16 June 2007

What is more fun than running a race? Running a race with my dogs! This morning I was joined by Haven and Beacon for the 1st annual Healthy Paws Healthy Cause Fun Run, a 4-mile event for dogs and their people. I’ve done two 5Ks with Haven before, but I’ve never attempted a race while being hitched to both of my wannabe sled dogs! This should be interesting…

The event was organized by the Cascade Hospital for Animals with proceeds to benefit Mackenzie’s Animal Sanctuary. There were no age groups, awards, or even official results – it’s just what it says, a “fun run” to get folks out enjoying the morning with their dogs. Over 80 people signed up, not bad for the first ever event. The race director I recognized (via her dog!) as Dr. Happel, the runner that I barely out-kicked at the finish of the 2006 Bailey’s Doggie Dash (if you follow the link, she’s in the orange shirt in the photos on the bottom row of the page).

Going into this race I wasn’t planning to run all out; rather, I wanted to maintain a tempo pace as best I could but primarily just have fun with Haven and Beacon. Since most participants were planning to walk, I lined up near the front; there were about 7 runners ahead of me. Dogs and people were still milling about – in fact, one lady was petting Haven – when the race director shouted out “Five seconds!” And we’re off!

The guy at the front broke free quickly and Haven and Beacon decided to chase him – hard! I had no choice but to join their pursuit and within 100 yards of the start we had passed everyone except the leader! It turns out that only eight people were running; the rest were walkers. I pulled alongside the front guy and we sheepishly confided that it felt rather weird to be leading a race. We kept looking back for a while, assuming that some fast runners would blow by us.

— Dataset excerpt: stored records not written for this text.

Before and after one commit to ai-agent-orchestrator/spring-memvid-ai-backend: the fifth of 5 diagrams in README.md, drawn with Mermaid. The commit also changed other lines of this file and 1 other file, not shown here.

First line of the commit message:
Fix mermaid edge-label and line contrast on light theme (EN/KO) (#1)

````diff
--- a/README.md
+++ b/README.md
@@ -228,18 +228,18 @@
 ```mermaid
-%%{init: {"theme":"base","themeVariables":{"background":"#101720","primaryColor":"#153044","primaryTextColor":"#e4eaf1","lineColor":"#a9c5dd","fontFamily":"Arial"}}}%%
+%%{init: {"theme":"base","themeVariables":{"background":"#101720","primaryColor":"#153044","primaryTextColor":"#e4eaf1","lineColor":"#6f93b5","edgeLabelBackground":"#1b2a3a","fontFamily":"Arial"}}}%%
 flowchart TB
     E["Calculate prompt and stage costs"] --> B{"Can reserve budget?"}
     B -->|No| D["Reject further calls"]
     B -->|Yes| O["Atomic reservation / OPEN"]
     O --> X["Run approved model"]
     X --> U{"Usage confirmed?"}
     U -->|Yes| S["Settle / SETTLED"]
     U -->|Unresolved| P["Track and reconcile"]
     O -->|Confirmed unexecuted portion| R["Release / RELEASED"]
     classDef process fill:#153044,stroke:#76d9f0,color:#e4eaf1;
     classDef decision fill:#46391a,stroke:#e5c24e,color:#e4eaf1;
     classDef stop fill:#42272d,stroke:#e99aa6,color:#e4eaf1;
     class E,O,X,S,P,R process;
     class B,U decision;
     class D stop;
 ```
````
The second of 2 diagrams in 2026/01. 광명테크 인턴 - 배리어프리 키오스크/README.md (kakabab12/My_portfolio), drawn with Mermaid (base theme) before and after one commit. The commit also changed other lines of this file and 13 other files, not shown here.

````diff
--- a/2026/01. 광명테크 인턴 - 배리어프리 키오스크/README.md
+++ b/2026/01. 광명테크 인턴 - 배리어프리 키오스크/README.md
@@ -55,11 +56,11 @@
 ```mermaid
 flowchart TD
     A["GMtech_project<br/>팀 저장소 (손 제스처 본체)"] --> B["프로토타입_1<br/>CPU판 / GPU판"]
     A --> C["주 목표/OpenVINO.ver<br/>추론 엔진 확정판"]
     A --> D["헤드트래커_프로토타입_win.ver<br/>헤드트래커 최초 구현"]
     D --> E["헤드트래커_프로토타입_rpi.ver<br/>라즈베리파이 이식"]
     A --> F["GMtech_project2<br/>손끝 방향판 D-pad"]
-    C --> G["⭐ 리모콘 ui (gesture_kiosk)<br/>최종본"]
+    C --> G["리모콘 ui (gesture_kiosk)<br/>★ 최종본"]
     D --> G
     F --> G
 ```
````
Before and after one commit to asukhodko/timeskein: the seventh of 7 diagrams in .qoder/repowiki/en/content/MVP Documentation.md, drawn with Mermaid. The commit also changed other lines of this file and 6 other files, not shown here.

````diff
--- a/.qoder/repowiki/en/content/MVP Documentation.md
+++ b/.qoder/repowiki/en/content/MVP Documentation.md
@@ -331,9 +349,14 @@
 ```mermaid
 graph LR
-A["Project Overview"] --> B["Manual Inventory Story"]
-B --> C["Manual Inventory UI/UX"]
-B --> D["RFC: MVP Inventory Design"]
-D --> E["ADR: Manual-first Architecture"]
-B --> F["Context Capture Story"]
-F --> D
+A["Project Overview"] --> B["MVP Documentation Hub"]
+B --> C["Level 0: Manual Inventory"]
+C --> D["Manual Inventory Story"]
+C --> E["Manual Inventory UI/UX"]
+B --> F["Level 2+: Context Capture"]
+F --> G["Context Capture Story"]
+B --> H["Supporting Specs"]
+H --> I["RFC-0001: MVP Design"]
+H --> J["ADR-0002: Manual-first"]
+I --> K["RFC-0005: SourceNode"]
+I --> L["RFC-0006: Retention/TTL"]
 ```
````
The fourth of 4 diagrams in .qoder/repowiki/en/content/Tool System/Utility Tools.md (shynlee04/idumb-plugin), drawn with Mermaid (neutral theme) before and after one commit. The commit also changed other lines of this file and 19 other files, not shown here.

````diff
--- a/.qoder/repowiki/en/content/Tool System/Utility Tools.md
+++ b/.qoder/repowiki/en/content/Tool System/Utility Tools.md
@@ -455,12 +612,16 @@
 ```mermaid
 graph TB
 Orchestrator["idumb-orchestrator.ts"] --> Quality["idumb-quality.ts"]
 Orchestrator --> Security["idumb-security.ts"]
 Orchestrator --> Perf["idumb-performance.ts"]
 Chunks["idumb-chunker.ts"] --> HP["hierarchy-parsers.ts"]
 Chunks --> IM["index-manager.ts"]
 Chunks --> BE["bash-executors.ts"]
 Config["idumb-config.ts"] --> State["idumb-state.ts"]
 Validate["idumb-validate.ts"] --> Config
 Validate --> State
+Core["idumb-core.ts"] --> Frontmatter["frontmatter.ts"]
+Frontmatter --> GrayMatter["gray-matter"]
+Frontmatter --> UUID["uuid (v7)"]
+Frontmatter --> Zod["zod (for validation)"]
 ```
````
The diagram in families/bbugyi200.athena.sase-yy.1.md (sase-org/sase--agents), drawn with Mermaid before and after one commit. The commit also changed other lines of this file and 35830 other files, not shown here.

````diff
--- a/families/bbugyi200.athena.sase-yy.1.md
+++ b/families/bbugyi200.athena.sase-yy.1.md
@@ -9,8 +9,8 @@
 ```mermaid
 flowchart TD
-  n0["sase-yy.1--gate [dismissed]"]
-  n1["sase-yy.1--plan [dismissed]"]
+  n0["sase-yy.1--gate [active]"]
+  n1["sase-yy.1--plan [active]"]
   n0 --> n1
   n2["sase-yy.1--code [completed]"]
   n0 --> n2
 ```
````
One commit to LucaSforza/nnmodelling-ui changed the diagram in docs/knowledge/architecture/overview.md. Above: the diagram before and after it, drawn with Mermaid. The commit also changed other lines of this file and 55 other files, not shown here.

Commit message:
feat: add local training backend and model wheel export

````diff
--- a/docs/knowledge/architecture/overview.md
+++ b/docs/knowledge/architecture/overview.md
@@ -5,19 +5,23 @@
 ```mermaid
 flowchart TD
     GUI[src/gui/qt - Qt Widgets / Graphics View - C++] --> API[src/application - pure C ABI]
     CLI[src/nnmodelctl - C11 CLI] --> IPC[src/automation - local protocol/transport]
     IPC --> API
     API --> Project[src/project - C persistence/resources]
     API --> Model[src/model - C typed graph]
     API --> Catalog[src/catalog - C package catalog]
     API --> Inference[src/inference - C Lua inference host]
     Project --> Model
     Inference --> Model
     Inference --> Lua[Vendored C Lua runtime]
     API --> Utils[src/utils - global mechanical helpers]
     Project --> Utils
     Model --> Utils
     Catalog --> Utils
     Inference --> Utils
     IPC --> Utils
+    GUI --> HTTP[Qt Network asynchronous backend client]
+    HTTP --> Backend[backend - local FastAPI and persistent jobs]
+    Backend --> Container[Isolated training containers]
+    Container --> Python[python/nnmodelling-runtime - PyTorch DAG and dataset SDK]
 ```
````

We chatted for the first mile where I learned that his dog – weimaraner named Bailey (not the one from Bailey’s Doggie Dash) – was five years old, just a year old than my two pups. She loves the water and behaves well on a leash; so well in fact that the guy (funny how I know his dog’s name but never learned his!) had the handle of his flexi-lead in his shorts pocket the whole time. If I tried that with my dogs they’d rip my shorts right off me!

With Haven and Beacon leading the way we cruised past the first mile marker in 6:45, a very fast pace for me. The course then ascended a moderate hill and Bailey’s owner exlaimed “Uh oh Bailey, daddy’s not feeling too good!” and sure enough, he began to fall back as my dogs pulled me upward. Going down the hill my feet were burning – I realized that I hadn’t tied my shoelaces tight enough and the soles of my feet were sliding along the bed of my shoe.

Mile two was the beginning of an undulating portion of the course, most of which was run on paved pedestrian paths. With nobody to chase, Haven and Beacon slowed their pace and were no longer pulling me up the hills. Around mile 2.5 Bailey and her owner caught up with us and we ran side-by-side for the next half mile. This time we didn’t say anything as we all needed to conserve our oxygen.

Somehow I must’ve programmed my dogs for a 5K distance (maybe they read my blog?) because soon after we passed the third mile marker (in 21:50, not bad!) they slowed waaaay down. Bailey and her runner kept their momentum going and pulled steadily away from us as I was forced to drag Haven and Beacon forward! Those lazy dogs. 🙂 Finally they realized I wasn’t going to stop and they ran beside me the rest of the way.

We passed some pedestrians going the opposite way to relayed to me that the guy ahead of me “was very concerned that I would catch him”, but I told them he had nothing to worry about. Not only were my dogs worn out, I was out of energy as well and we struggled most of the last mile. After passing Amanda with her camera, we finally reached the finish line! Sure enough Bailey had won and Haven and Beacon shared second place just one minute behind in 30:29. It was about five minutes until the next runners began showing up. Walkers continued to trickle into the finish for the next hour.

The organizers thought of everything, providing water (for both humans and canines), bagels, bananas, donuts, and dog treats for the finishers. Haven and Beacon eagerly helped themselves to some water while I shared a banana with Haven. After eating my peanut-covered donut, the dogs both got some treats and then finally I remembered to drink some water myself. Once we got home Amanda had the three of us pose for the obligatory post-race photo, all sporting our event t-shirt and bandanas. Haven and Beacon are now fast asleep at my feet. 🙂 What a fun race!